What to do |
Having read the listing below, repeat it exactly.
◆ ◆ ◆ ◆ ◆ ◆ ◆
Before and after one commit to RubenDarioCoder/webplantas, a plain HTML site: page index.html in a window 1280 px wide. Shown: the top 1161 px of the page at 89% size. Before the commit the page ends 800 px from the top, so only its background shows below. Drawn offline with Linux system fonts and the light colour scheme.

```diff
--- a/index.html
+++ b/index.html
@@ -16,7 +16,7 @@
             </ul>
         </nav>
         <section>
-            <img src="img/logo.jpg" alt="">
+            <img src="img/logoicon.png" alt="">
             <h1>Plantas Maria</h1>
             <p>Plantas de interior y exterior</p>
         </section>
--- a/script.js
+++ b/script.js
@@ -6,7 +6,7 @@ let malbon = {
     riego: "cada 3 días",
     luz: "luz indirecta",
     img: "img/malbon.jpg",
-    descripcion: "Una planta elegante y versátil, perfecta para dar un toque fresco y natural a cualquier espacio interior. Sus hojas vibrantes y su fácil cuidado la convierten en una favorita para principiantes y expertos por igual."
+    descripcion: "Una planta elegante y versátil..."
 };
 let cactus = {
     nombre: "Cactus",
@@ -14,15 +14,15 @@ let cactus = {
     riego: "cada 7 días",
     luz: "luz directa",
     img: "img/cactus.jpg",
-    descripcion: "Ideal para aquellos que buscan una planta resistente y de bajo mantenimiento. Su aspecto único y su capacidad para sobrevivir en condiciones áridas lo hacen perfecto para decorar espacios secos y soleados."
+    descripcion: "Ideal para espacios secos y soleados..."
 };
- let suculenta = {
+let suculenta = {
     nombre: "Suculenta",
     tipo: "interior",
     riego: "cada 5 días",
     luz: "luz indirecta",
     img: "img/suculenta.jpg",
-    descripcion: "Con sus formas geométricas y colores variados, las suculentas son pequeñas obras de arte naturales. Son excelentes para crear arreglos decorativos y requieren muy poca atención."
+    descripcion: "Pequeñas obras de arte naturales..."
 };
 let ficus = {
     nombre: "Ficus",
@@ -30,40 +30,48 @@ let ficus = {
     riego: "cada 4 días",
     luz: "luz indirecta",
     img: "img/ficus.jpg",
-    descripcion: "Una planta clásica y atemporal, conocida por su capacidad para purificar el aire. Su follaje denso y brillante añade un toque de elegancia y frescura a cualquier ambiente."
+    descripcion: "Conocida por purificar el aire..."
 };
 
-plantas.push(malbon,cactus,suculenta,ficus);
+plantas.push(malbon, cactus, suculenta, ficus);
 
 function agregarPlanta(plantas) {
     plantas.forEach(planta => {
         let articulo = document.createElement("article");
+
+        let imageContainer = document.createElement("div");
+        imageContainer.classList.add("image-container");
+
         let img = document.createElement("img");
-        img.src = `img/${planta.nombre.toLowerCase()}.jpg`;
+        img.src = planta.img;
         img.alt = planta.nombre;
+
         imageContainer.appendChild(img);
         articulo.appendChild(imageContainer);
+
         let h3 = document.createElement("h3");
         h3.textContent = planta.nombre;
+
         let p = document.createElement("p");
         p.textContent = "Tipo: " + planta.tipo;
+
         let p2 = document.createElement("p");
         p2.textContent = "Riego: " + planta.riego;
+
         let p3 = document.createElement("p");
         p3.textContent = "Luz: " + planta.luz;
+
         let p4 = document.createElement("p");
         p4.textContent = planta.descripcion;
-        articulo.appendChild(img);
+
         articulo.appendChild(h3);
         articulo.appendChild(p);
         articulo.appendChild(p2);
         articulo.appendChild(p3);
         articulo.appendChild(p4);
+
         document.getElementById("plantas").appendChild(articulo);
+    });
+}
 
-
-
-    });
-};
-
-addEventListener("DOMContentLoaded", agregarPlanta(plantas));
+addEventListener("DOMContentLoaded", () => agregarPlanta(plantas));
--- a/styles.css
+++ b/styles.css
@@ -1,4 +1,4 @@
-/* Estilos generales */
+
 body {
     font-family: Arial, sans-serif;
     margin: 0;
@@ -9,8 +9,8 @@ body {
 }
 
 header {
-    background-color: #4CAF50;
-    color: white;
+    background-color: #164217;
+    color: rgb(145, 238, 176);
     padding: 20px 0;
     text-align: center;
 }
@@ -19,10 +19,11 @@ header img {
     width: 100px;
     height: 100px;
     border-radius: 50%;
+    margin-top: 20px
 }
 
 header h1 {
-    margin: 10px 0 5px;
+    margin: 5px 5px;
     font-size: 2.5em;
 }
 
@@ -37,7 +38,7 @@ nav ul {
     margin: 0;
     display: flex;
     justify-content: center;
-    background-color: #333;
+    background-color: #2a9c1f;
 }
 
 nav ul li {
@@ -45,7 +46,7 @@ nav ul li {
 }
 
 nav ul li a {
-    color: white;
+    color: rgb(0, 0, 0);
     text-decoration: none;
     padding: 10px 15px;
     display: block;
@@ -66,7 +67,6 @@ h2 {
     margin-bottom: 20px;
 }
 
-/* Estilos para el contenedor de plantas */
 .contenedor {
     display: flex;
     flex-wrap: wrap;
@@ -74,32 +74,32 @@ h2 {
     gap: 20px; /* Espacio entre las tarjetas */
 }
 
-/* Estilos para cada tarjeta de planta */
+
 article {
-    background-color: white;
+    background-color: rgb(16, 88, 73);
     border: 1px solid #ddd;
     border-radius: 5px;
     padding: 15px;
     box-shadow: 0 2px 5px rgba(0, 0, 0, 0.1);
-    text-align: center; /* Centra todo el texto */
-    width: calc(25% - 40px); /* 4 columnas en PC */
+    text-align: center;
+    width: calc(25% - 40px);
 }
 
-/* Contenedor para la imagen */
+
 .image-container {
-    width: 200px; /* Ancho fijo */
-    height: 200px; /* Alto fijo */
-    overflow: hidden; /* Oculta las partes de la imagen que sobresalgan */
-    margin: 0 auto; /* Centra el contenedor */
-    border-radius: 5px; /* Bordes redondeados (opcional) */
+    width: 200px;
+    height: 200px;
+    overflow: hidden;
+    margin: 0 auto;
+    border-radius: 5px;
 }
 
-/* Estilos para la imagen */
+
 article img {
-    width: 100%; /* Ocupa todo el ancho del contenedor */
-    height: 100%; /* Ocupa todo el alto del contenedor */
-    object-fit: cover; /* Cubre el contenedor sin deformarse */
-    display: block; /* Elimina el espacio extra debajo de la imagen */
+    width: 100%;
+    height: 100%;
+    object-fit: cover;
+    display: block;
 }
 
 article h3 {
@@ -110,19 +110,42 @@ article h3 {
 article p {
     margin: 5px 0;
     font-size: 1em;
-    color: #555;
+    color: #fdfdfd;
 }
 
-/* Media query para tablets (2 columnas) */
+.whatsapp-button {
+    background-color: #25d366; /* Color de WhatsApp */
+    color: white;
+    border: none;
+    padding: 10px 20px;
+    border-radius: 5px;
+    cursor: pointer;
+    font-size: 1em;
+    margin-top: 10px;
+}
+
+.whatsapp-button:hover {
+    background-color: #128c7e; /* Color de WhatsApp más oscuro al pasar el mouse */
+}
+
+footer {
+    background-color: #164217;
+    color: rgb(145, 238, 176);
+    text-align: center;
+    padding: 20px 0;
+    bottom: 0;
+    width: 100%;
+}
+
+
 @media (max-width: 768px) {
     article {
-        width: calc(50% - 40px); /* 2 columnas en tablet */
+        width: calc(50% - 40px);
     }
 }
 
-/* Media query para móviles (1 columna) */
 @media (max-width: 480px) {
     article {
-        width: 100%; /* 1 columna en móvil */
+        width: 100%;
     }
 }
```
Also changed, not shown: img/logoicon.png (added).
◆ ◆ ◆ ◆ ◆ ◆ ◆
Exercise result |
Before and after one commit to RubenDarioCoder/webplantas, a plain HTML site: page index.html in a window 1280 px wide. Shown: the top 1161 px of the page at 89% size. Before the commit the page ends 800 px from the top, so only its background shows below. Drawn offline with Linux system fonts and the light colour scheme.

```diff
--- a/index.html
+++ b/index.html
@@ -16,7 +16,7 @@
             </ul>
         </nav>
         <section>
-            <img src="img/logo.jpg" alt="">
+            <img src="img/logoicon.png" alt="">
             <h1>Plantas Maria</h1>
             <p>Plantas de interior y exterior</p>
         </section>
--- a/script.js
+++ b/script.js
@@ -6,7 +6,7 @@ let malbon = {
     riego: "cada 3 días",
     luz: "luz indirecta",
     img: "img/malbon.jpg",
-    descripcion: "Una planta elegante y versátil, perfecta para dar un toque fresco y natural a cualquier espacio interior. Sus hojas vibrantes y su fácil cuidado la convierten en una favorita para principiantes y expertos por igual."
+    descripcion: "Una planta elegante y versátil..."
 };
 let cactus = {
     nombre: "Cactus",
@@ -14,15 +14,15 @@ let cactus = {
     riego: "cada 7 días",
     luz: "luz directa",
     img: "img/cactus.jpg",
-    descripcion: "Ideal para aquellos que buscan una planta resistente y de bajo mantenimiento. Su aspecto único y su capacidad para sobrevivir en condiciones áridas lo hacen perfecto para decorar espacios secos y soleados."
+    descripcion: "Ideal para espacios secos y soleados..."
 };
- let suculenta = {
+let suculenta = {
     nombre: "Suculenta",
     tipo: "interior",
     riego: "cada 5 días",
     luz: "luz indirecta",
     img: "img/suculenta.jpg",
-    descripcion: "Con sus formas geométricas y colores variados, las suculentas son pequeñas obras de arte naturales. Son excelentes para crear arreglos decorativos y requieren muy poca atención."
+    descripcion: "Pequeñas obras de arte naturales..."
 };
 let ficus = {
     nombre: "Ficus",
@@ -30,40 +30,48 @@ let ficus = {
     riego: "cada 4 días",
     luz: "luz indirecta",
     img: "img/ficus.jpg",
-    descripcion: "Una planta clásica y atemporal, conocida por su capacidad para purificar el aire. Su follaje denso y brillante añade un toque de elegancia y frescura a cualquier ambiente."
+    descripcion: "Conocida por purificar el aire..."
 };
 
-plantas.push(malbon,cactus,suculenta,ficus);
+plantas.push(malbon, cactus, suculenta, ficus);
 
 function agregarPlanta(plantas) {
     plantas.forEach(planta => {
         let articulo = document.createElement("article");
+
+        let imageContainer = document.createElement("div");
+        imageContainer.classList.add("image-container");
+
         let img = document.createElement("img");
-        img.src = `img/${planta.nombre.toLowerCase()}.jpg`;
+        img.src = planta.img;
         img.alt = planta.nombre;
+
         imageContainer.appendChild(img);
         articulo.appendChild(imageContainer);
+
         let h3 = document.createElement("h3");
         h3.textContent = planta.nombre;
+
         let p = document.createElement("p");
         p.textContent = "Tipo: " + planta.tipo;
+
         let p2 = document.createElement("p");
         p2.textContent = "Riego: " + planta.riego;
+
         let p3 = document.createElement("p");
         p3.textContent = "Luz: " + planta.luz;
+
         let p4 = document.createElement("p");
         p4.textContent = planta.descripcion;
-        articulo.appendChild(img);
+
         articulo.appendChild(h3);
         articulo.appendChild(p);
         articulo.appendChild(p2);
         articulo.appendChild(p3);
         articulo.appendChild(p4);
+
         document.getElementById("plantas").appendChild(articulo);
+    });
+}
 
-
-
-    });
-};
-
-addEventListener("DOMContentLoaded", agregarPlanta(plantas));
+addEventListener("DOMContentLoaded", () => agregarPlanta(plantas));
--- a/styles.css
+++ b/styles.css
@@ -1,4 +1,4 @@
-/* Estilos generales */
+
 body {
     font-family: Arial, sans-serif;
     margin: 0;
@@ -9,8 +9,8 @@ body {
 }
 
 header {
-    background-color: #4CAF50;
-    color: white;
+    background-color: #164217;
+    color: rgb(145, 238, 176);
     padding: 20px 0;
     text-align: center;
 }
@@ -19,10 +19,11 @@ header img {
     width: 100px;
     height: 100px;
     border-radius: 50%;
+    margin-top: 20px
 }
 
 header h1 {
-    margin: 10px 0 5px;
+    margin: 5px 5px;
     font-size: 2.5em;
 }
 
@@ -37,7 +38,7 @@ nav ul {
     margin: 0;
     display: flex;
     justify-content: center;
-    background-color: #333;
+    background-color: #2a9c1f;
 }
 
 nav ul li {
@@ -45,7 +46,7 @@ nav ul li {
 }
 
 nav ul li a {
-    color: white;
+    color: rgb(0, 0, 0);
     text-decoration: none;
     padding: 10px 15px;
     display: block;
@@ -66,7 +67,6 @@ h2 {
     margin-bottom: 20px;
 }
 
-/* Estilos para el contenedor de plantas */
 .contenedor {
     display: flex;
     flex-wrap: wrap;
@@ -74,32 +74,32 @@ h2 {
     gap: 20px; /* Espacio entre las tarjetas */
 }
 
-/* Estilos para cada tarjeta de planta */
+
 article {
-    background-color: white;
+    background-color: rgb(16, 88, 73);
     border: 1px solid #ddd;
     border-radius: 5px;
     padding: 15px;
     box-shadow: 0 2px 5px rgba(0, 0, 0, 0.1);
-    text-align: center; /* Centra todo el texto */
-    width: calc(25% - 40px); /* 4 columnas en PC */
+    text-align: center;
+    width: calc(25% - 40px);
 }
 
-/* Contenedor para la imagen */
+
 .image-container {
-    width: 200px; /* Ancho fijo */
-    height: 200px; /* Alto fijo */
-    overflow: hidden; /* Oculta las partes de la imagen que sobresalgan */
-    margin: 0 auto; /* Centra el contenedor */
-    border-radius: 5px; /* Bordes redondeados (opcional) */
+    width: 200px;
+    height: 200px;
+    overflow: hidden;
+    margin: 0 auto;
+    border-radius: 5px;
 }
 
-/* Estilos para la imagen */
+
 article img {
-    width: 100%; /* Ocupa todo el ancho del contenedor */
-    height: 100%; /* Ocupa todo el alto del contenedor */
-    object-fit: cover; /* Cubre el contenedor sin deformarse */
-    display: block; /* Elimina el espacio extra debajo de la imagen */
+    width: 100%;
+    height: 100%;
+    object-fit: cover;
+    display: block;
 }
 
 article h3 {
@@ -110,19 +110,42 @@ article h3 {
 article p {
     margin: 5px 0;
     font-size: 1em;
-    color: #555;
+    color: #fdfdfd;
 }
 
-/* Media query para tablets (2 columnas) */
+.whatsapp-button {
+    background-color: #25d366; /* Color de WhatsApp */
+    color: white;
+    border: none;
+    padding: 10px 20px;
+    border-radius: 5px;
+    cursor: pointer;
+    font-size: 1em;
+    margin-top: 10px;
+}
+
+.whatsapp-button:hover {
+    background-color: #128c7e; /* Color de WhatsApp más oscuro al pasar el mouse */
+}
+
+footer {
+    background-color: #164217;
+    color: rgb(145, 238, 176);
+    text-align: center;
+    padding: 20px 0;
+    bottom: 0;
+    width: 100%;
+}
+
+
 @media (max-width: 768px) {
     article {
-        width: calc(50% - 40px); /* 2 columnas en tablet */
+        width: calc(50% - 40px);
     }
 }
 
-/* Media query para móviles (1 columna) */
 @media (max-width: 480px) {
     article {
-        width: 100%; /* 1 columna en móvil */
+        width: 100%;
     }
 }
```
Also changed, not shown: img/logoicon.png (added).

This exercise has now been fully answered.